START INFORMATION PROVIDED

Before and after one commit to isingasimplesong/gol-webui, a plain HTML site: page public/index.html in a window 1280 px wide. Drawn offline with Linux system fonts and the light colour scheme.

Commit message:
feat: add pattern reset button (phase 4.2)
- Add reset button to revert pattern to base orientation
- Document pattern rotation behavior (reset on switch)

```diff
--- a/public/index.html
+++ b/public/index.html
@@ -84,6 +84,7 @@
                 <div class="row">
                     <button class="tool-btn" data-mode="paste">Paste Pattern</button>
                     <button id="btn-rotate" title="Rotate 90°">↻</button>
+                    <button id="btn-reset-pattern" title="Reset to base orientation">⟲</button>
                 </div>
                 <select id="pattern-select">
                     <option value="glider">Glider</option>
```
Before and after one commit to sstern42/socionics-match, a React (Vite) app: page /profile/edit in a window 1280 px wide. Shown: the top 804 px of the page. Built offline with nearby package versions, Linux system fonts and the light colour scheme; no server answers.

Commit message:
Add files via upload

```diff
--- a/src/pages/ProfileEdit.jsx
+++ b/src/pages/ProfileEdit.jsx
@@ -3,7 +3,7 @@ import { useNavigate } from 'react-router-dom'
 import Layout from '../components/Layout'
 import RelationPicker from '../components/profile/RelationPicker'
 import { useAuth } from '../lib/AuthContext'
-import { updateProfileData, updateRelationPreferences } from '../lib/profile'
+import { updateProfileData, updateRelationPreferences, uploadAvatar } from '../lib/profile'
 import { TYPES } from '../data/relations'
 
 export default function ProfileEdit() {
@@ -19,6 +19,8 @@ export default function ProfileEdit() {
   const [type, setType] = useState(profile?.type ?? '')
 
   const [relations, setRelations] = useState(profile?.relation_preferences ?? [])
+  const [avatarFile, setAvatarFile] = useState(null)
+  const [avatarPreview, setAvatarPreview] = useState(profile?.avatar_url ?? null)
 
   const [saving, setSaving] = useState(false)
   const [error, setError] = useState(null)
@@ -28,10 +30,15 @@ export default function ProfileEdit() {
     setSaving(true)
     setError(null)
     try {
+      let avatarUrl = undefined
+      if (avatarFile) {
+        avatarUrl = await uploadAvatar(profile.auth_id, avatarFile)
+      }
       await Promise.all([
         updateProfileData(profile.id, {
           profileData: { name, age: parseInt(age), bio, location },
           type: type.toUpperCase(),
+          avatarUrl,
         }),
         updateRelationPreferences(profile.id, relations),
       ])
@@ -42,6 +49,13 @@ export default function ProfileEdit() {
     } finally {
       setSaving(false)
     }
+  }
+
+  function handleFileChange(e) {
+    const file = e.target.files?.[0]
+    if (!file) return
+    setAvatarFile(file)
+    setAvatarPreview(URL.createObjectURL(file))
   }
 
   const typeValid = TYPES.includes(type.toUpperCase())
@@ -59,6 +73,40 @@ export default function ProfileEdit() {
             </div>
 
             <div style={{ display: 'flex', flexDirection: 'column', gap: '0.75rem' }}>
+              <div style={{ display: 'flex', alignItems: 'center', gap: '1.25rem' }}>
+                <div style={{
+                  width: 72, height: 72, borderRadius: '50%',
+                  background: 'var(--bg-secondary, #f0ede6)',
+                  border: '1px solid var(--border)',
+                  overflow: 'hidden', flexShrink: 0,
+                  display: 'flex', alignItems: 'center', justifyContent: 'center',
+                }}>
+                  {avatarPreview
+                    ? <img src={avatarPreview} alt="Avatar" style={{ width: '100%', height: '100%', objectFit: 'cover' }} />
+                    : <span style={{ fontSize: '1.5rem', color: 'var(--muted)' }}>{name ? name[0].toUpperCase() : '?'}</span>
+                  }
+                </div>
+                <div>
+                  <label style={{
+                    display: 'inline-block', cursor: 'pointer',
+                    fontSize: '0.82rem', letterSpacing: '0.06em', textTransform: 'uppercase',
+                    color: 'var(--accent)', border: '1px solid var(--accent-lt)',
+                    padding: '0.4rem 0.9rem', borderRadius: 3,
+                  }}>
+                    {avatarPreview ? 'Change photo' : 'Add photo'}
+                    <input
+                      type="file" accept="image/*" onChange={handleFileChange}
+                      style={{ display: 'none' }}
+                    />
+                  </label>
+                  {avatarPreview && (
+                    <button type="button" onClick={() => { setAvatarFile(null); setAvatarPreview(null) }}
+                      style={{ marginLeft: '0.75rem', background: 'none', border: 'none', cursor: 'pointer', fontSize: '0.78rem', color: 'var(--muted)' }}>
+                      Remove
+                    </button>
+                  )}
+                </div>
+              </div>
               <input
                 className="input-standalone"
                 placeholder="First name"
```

END INFORMATION PROVIDED

= TASK DETAILS =
Output the data exactly, so that every line matches the original.

= ANSWER SECTION =
Before and after one commit to isingasimplesong/gol-webui, a plain HTML site: page public/index.html in a window 1280 px wide. Drawn offline with Linux system fonts and the light colour scheme.

Commit message:
feat: add pattern reset button (phase 4.2)
- Add reset button to revert pattern to base orientation
- Document pattern rotation behavior (reset on switch)

```diff
--- a/public/index.html
+++ b/public/index.html
@@ -84,6 +84,7 @@
                 <div class="row">
                     <button class="tool-btn" data-mode="paste">Paste Pattern</button>
                     <button id="btn-rotate" title="Rotate 90°">↻</button>
+                    <button id="btn-reset-pattern" title="Reset to base orientation">⟲</button>
                 </div>
                 <select id="pattern-select">
                     <option value="glider">Glider</option>
```
Before and after one commit to sstern42/socionics-match, a React (Vite) app: page /profile/edit in a window 1280 px wide. Shown: the top 804 px of the page. Built offline with nearby package versions, Linux system fonts and the light colour scheme; no server answers.

Commit message:
Add files via upload

```diff
--- a/src/pages/ProfileEdit.jsx
+++ b/src/pages/ProfileEdit.jsx
@@ -3,7 +3,7 @@ import { useNavigate } from 'react-router-dom'
 import Layout from '../components/Layout'
 import RelationPicker from '../components/profile/RelationPicker'
 import { useAuth } from '../lib/AuthContext'
-import { updateProfileData, updateRelationPreferences } from '../lib/profile'
+import { updateProfileData, updateRelationPreferences, uploadAvatar } from '../lib/profile'
 import { TYPES } from '../data/relations'
 
 export default function ProfileEdit() {
@@ -19,6 +19,8 @@ export default function ProfileEdit() {
   const [type, setType] = useState(profile?.type ?? '')
 
   const [relations, setRelations] = useState(profile?.relation_preferences ?? [])
+  const [avatarFile, setAvatarFile] = useState(null)
+  const [avatarPreview, setAvatarPreview] = useState(profile?.avatar_url ?? null)
 
   const [saving, setSaving] = useState(false)
   const [error, setError] = useState(null)
@@ -28,10 +30,15 @@ export default function ProfileEdit() {
     setSaving(true)
     setError(null)
     try {
+      let avatarUrl = undefined
+      if (avatarFile) {
+        avatarUrl = await uploadAvatar(profile.auth_id, avatarFile)
+      }
       await Promise.all([
         updateProfileData(profile.id, {
           profileData: { name, age: parseInt(age), bio, location },
           type: type.toUpperCase(),
+          avatarUrl,
         }),
         updateRelationPreferences(profile.id, relations),
       ])
@@ -42,6 +49,13 @@ export default function ProfileEdit() {
     } finally {
       setSaving(false)
     }
+  }
+
+  function handleFileChange(e) {
+    const file = e.target.files?.[0]
+    if (!file) return
+    setAvatarFile(file)
+    setAvatarPreview(URL.createObjectURL(file))
   }
 
   const typeValid = TYPES.includes(type.toUpperCase())
@@ -59,6 +73,40 @@ export default function ProfileEdit() {
             </div>
 
             <div style={{ display: 'flex', flexDirection: 'column', gap: '0.75rem' }}>
+              <div style={{ display: 'flex', alignItems: 'center', gap: '1.25rem' }}>
+                <div style={{
+                  width: 72, height: 72, borderRadius: '50%',
+                  background: 'var(--bg-secondary, #f0ede6)',
+                  border: '1px solid var(--border)',
+                  overflow: 'hidden', flexShrink: 0,
+                  display: 'flex', alignItems: 'center', justifyContent: 'center',
+                }}>
+                  {avatarPreview
+                    ? <img src={avatarPreview} alt="Avatar" style={{ width: '100%', height: '100%', objectFit: 'cover' }} />
+                    : <span style={{ fontSize: '1.5rem', color: 'var(--muted)' }}>{name ? name[0].toUpperCase() : '?'}</span>
+                  }
+                </div>
+                <div>
+                  <label style={{
+                    display: 'inline-block', cursor: 'pointer',
+                    fontSize: '0.82rem', letterSpacing: '0.06em', textTransform: 'uppercase',
+                    color: 'var(--accent)', border: '1px solid var(--accent-lt)',
+                    padding: '0.4rem 0.9rem', borderRadius: 3,
+                  }}>
+                    {avatarPreview ? 'Change photo' : 'Add photo'}
+                    <input
+                      type="file" accept="image/*" onChange={handleFileChange}
+                      style={{ display: 'none' }}
+                    />
+                  </label>
+                  {avatarPreview && (
+                    <button type="button" onClick={() => { setAvatarFile(null); setAvatarPreview(null) }}
+                      style={{ marginLeft: '0.75rem', background: 'none', border: 'none', cursor: 'pointer', fontSize: '0.78rem', color: 'var(--muted)' }}>
+                      Remove
+                    </button>
+                  )}
+                </div>
+              </div>
               <input
                 className="input-standalone"
                 placeholder="First name"
```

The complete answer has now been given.